| Problem requirements |
Could you give the records below again exactly, without the pictures?

[[ Recorded information, beginning ]]

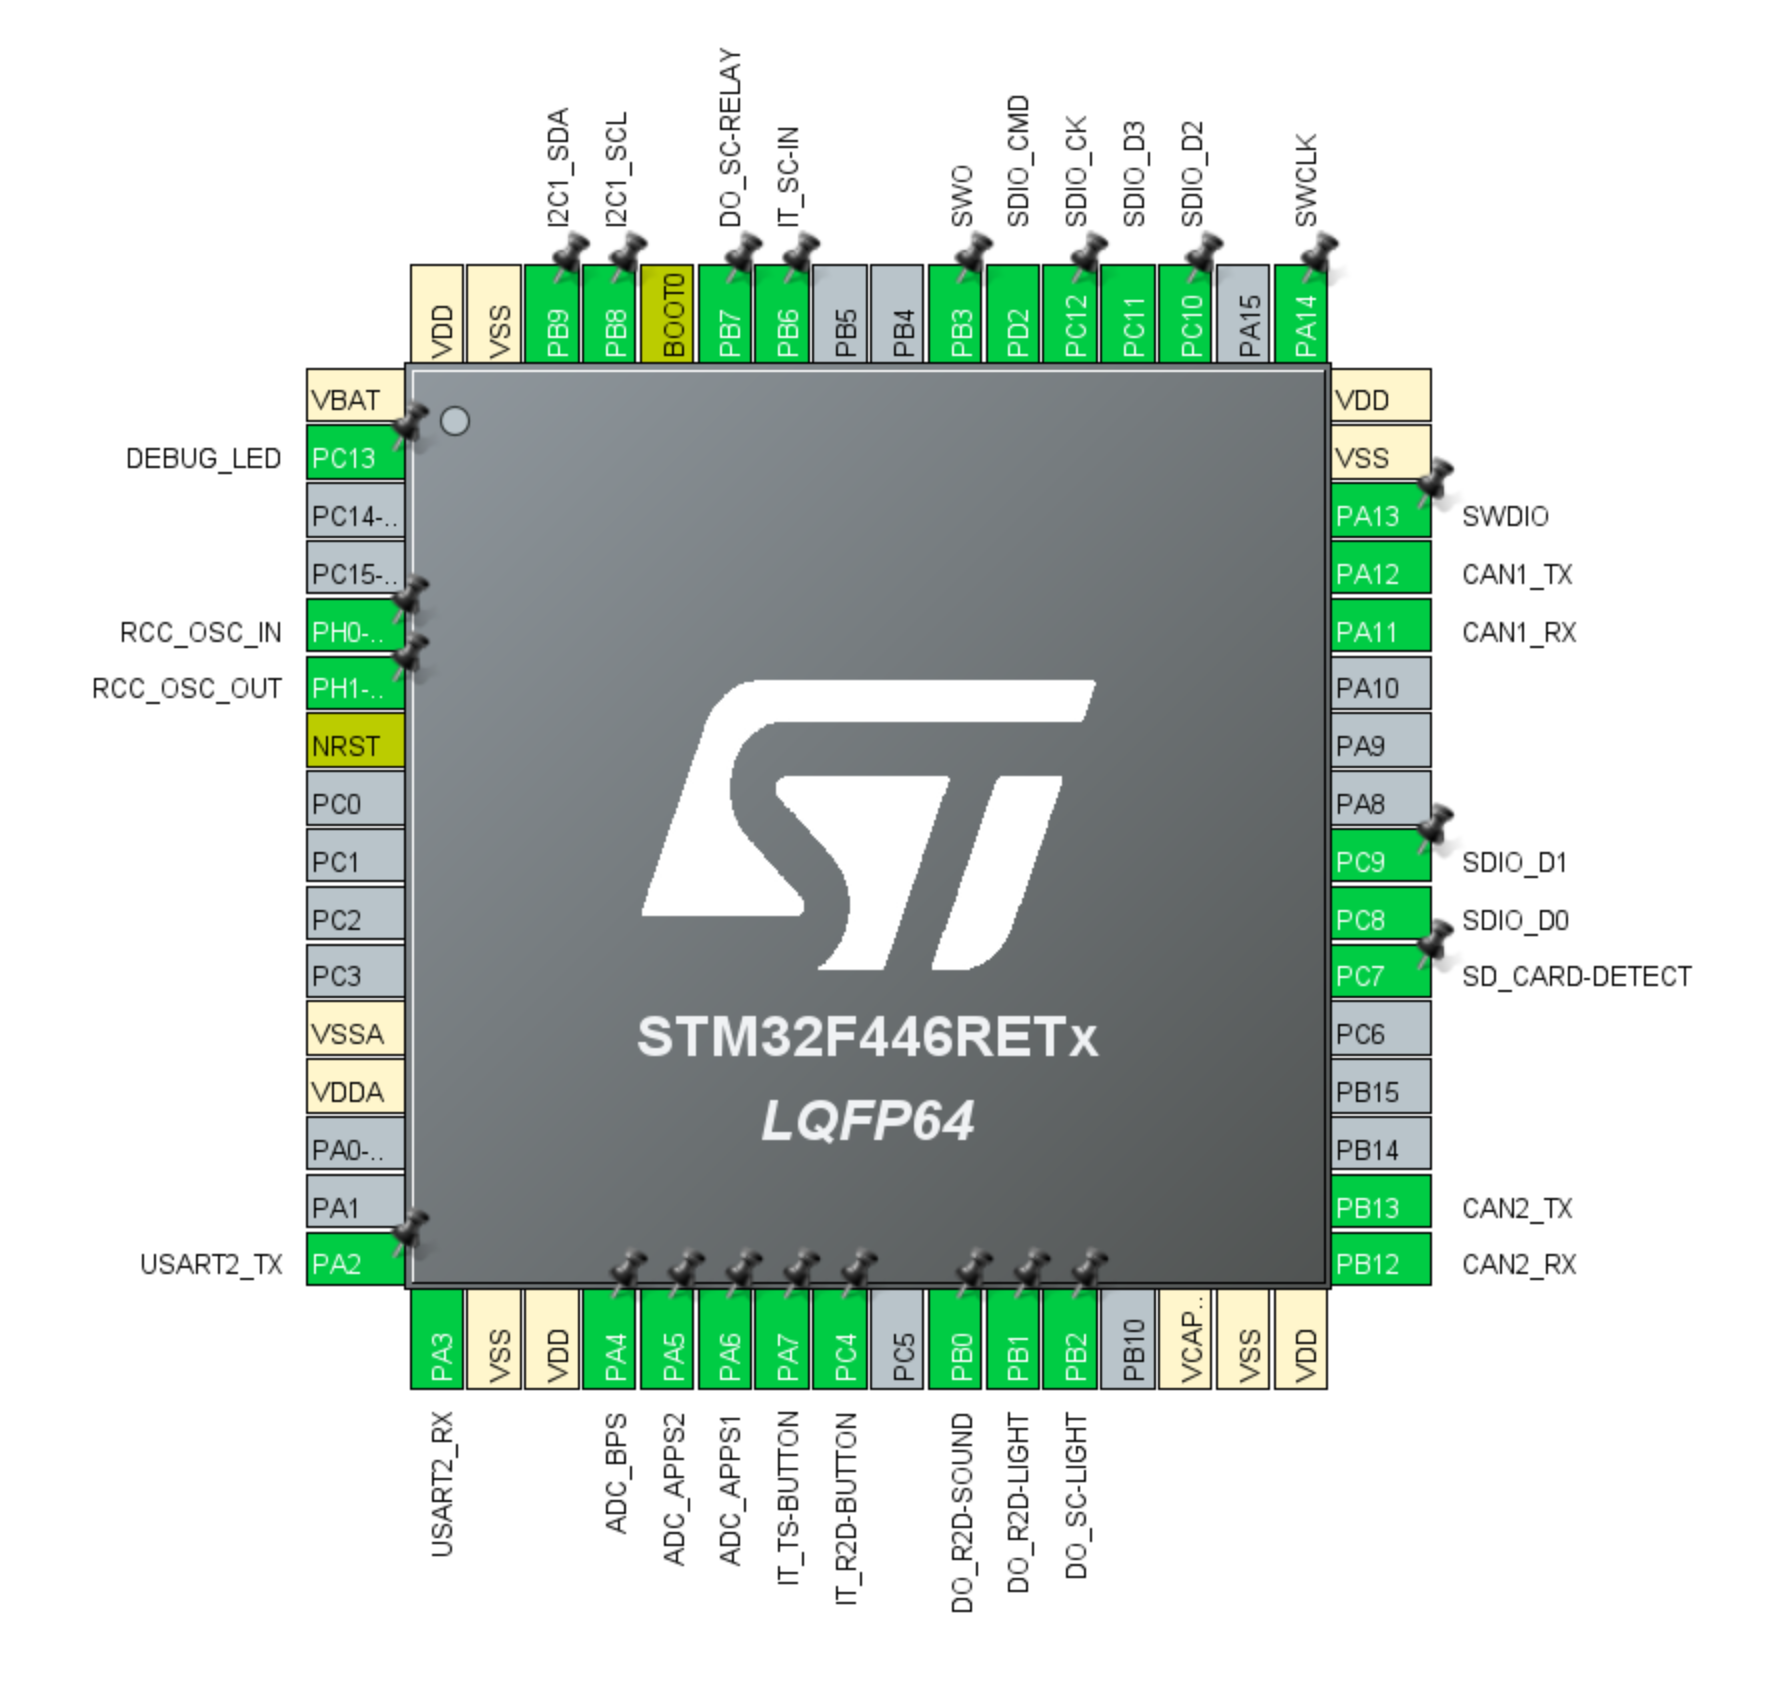
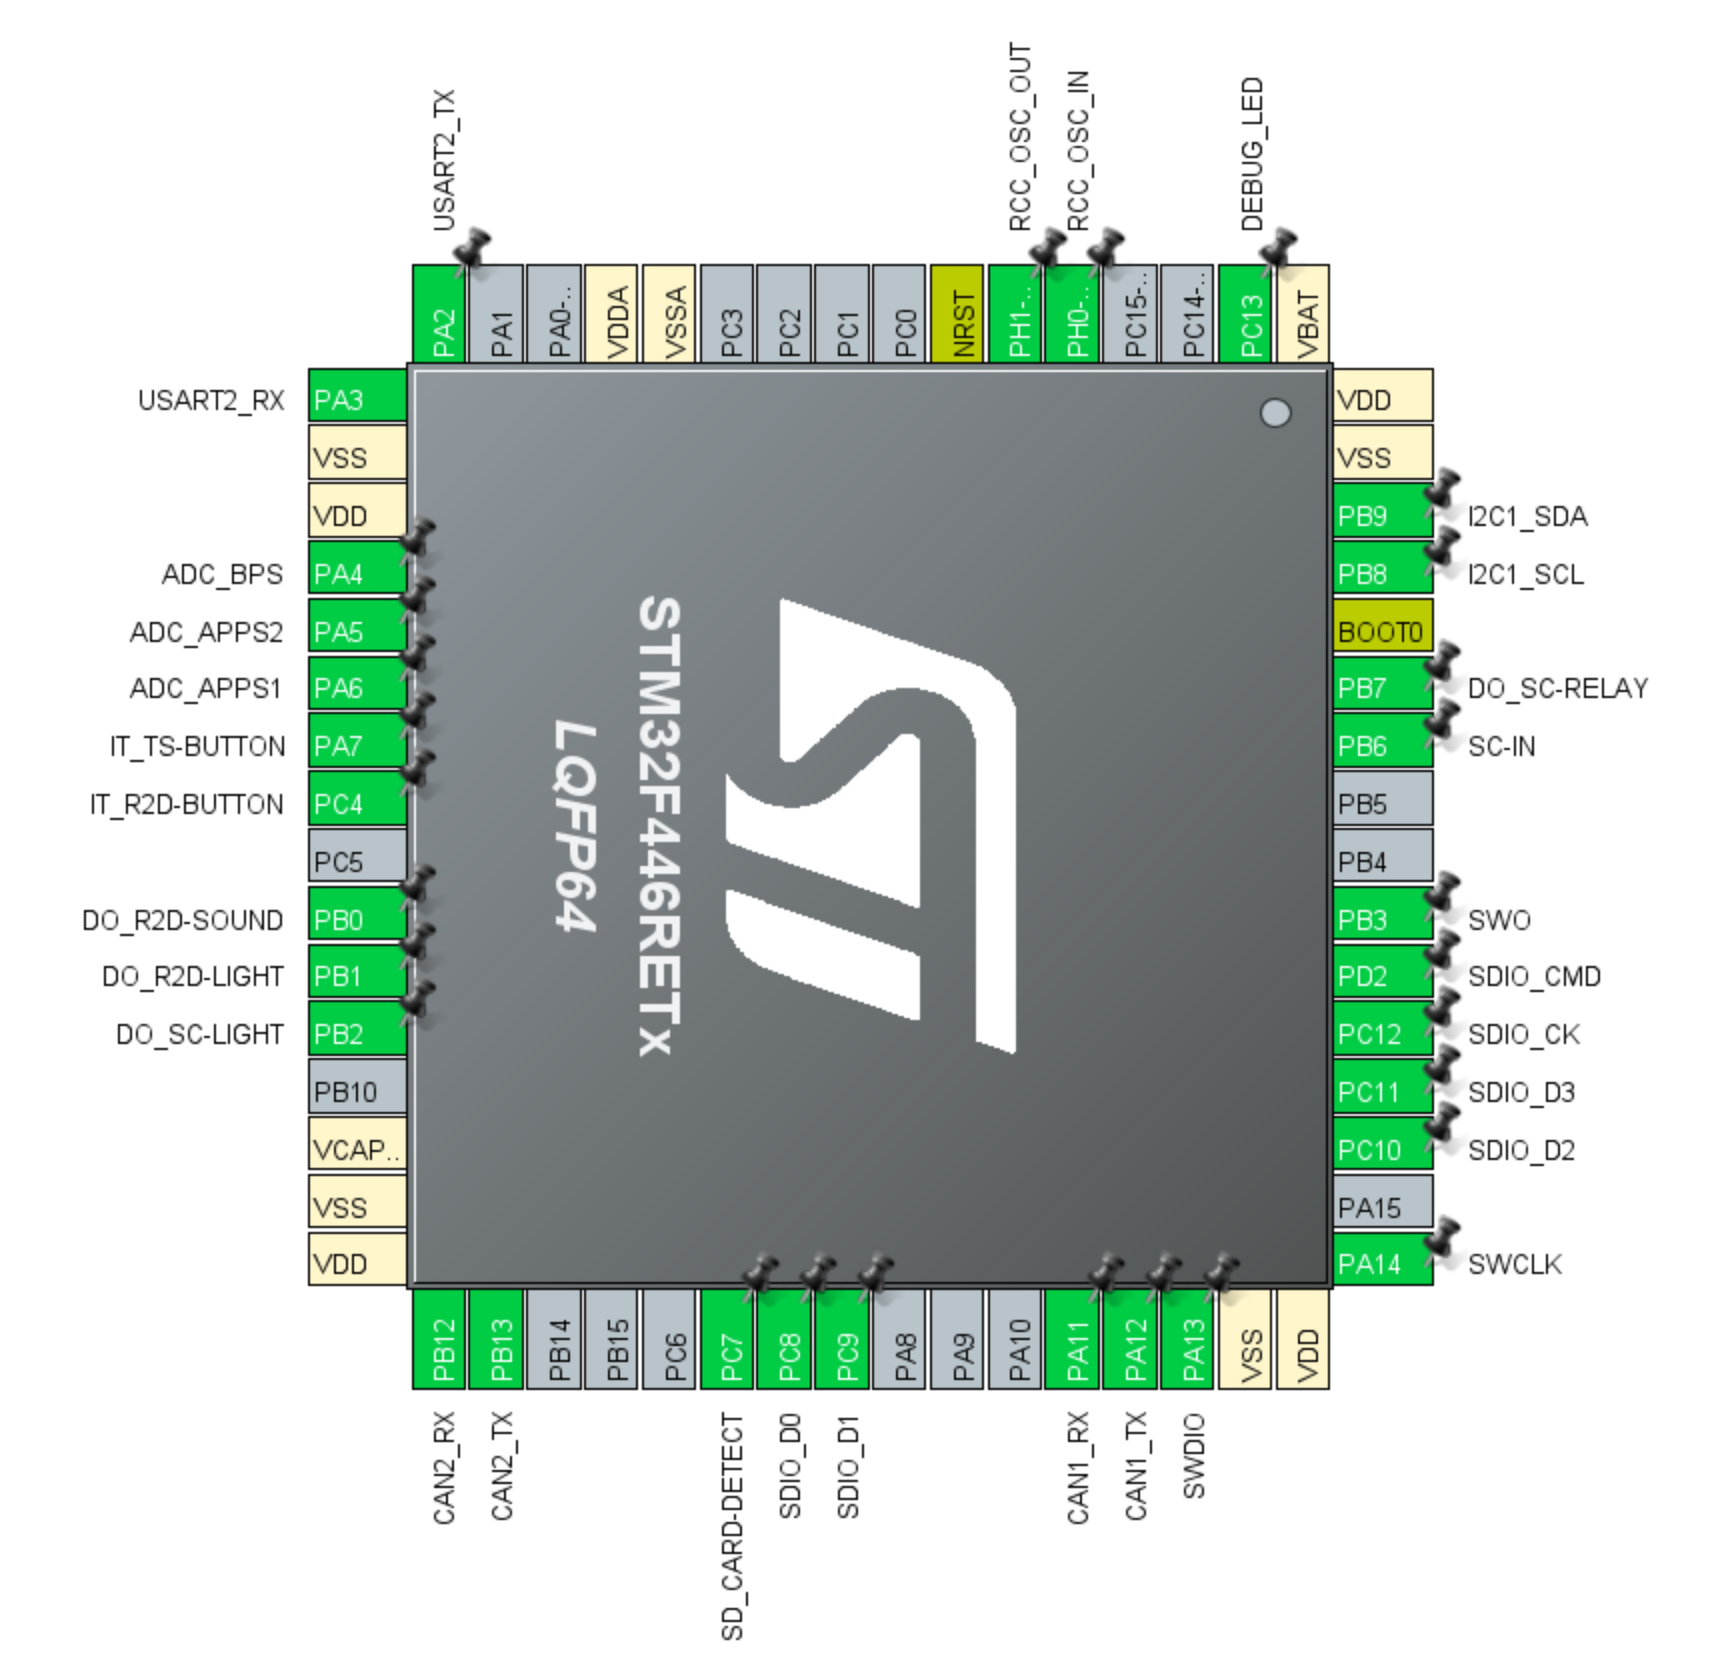
updated readme with new diagrams

Changed region(s): [[0.0308, 0.031, 0.9563, 0.9905], [0.3085, 0.3405, 0.617, 0.681]]

diff --git a/Core/Src/main.c b/Core/Src/main.c
@@ -985,11 +985,11 @@ void t_faultHandler_func(void *argument)
 
         if (HAL_GPIO_ReadPin(SC_IN_GPIO_Port, SC_IN_Pin))
         {
-            HAL_GPIO_WritePin(DO_SC_LIGHT_GPIO_Port, DO_SC_LIGHT_Pin, 1);
+            HAL_GPIO_WritePin(DO_SC_LIGHT_GPIO_Port, DO_SC_LIGHT_Pin, 0);
         }
         else
         {
-            HAL_GPIO_WritePin(DO_SC_LIGHT_GPIO_Port, DO_SC_LIGHT_Pin, 0);
+            HAL_GPIO_WritePin(DO_SC_LIGHT_GPIO_Port, DO_SC_LIGHT_Pin, 1);
             checkFaultCritOK = false;
         }
 

diff --git a/README.md b/README.md
@@ -2,9 +2,13 @@
 
 Device responsible of the TS activation logic and R2D mode
 
-![alt text](<docs/3D View.png>)
 
-_The PCB design is still under testing and may change in the future._ 
+![3D Render](<docs/3D View.png>)
+
+
+![Interfaces](<docs/interfaces.png>)
+
+
 
 
 ## Features
@@ -38,12 +42,12 @@ _The PCB design is still under testing and may change in the future._
 - **Transition:** Returns to inactive or active on error or driver command.
 
 
-## Software Design Notes
+## Program Structure
 
-- Using FreeRTOS with CMSIS V2 interface for easy multitasking and timers
-- 
+![tasks](docs/tasks.png)
 
 
+![states](docs/states.png)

[[ Recorded information, end ]]

| Solved problem |
updated readme with new diagrams

Changed region(s): [[0.0308, 0.031, 0.9563, 0.9905], [0.3085, 0.3405, 0.617, 0.681]]

diff --git a/Core/Src/main.c b/Core/Src/main.c
@@ -985,11 +985,11 @@ void t_faultHandler_func(void *argument)
 
         if (HAL_GPIO_ReadPin(SC_IN_GPIO_Port, SC_IN_Pin))
         {
-            HAL_GPIO_WritePin(DO_SC_LIGHT_GPIO_Port, DO_SC_LIGHT_Pin, 1);
+            HAL_GPIO_WritePin(DO_SC_LIGHT_GPIO_Port, DO_SC_LIGHT_Pin, 0);
         }
         else
         {
-            HAL_GPIO_WritePin(DO_SC_LIGHT_GPIO_Port, DO_SC_LIGHT_Pin, 0);
+            HAL_GPIO_WritePin(DO_SC_LIGHT_GPIO_Port, DO_SC_LIGHT_Pin, 1);
             checkFaultCritOK = false;
         }
 

diff --git a/README.md b/README.md
@@ -2,9 +2,13 @@
 
 Device responsible of the TS activation logic and R2D mode
 
-![alt text](<docs/3D View.png>)
 
-_The PCB design is still under testing and may change in the future._ 
+![3D Render](<docs/3D View.png>)
+
+
+![Interfaces](<docs/interfaces.png>)
+
+
 
 
 ## Features
@@ -38,12 +42,12 @@ _The PCB design is still under testing and may change in the future._
 - **Transition:** Returns to inactive or active on error or driver command.
 
 
-## Software Design Notes
+## Program Structure
 
-- Using FreeRTOS with CMSIS V2 interface for easy multitasking and timers
-- 
+![tasks](docs/tasks.png)
 
 
+![states](docs/states.png)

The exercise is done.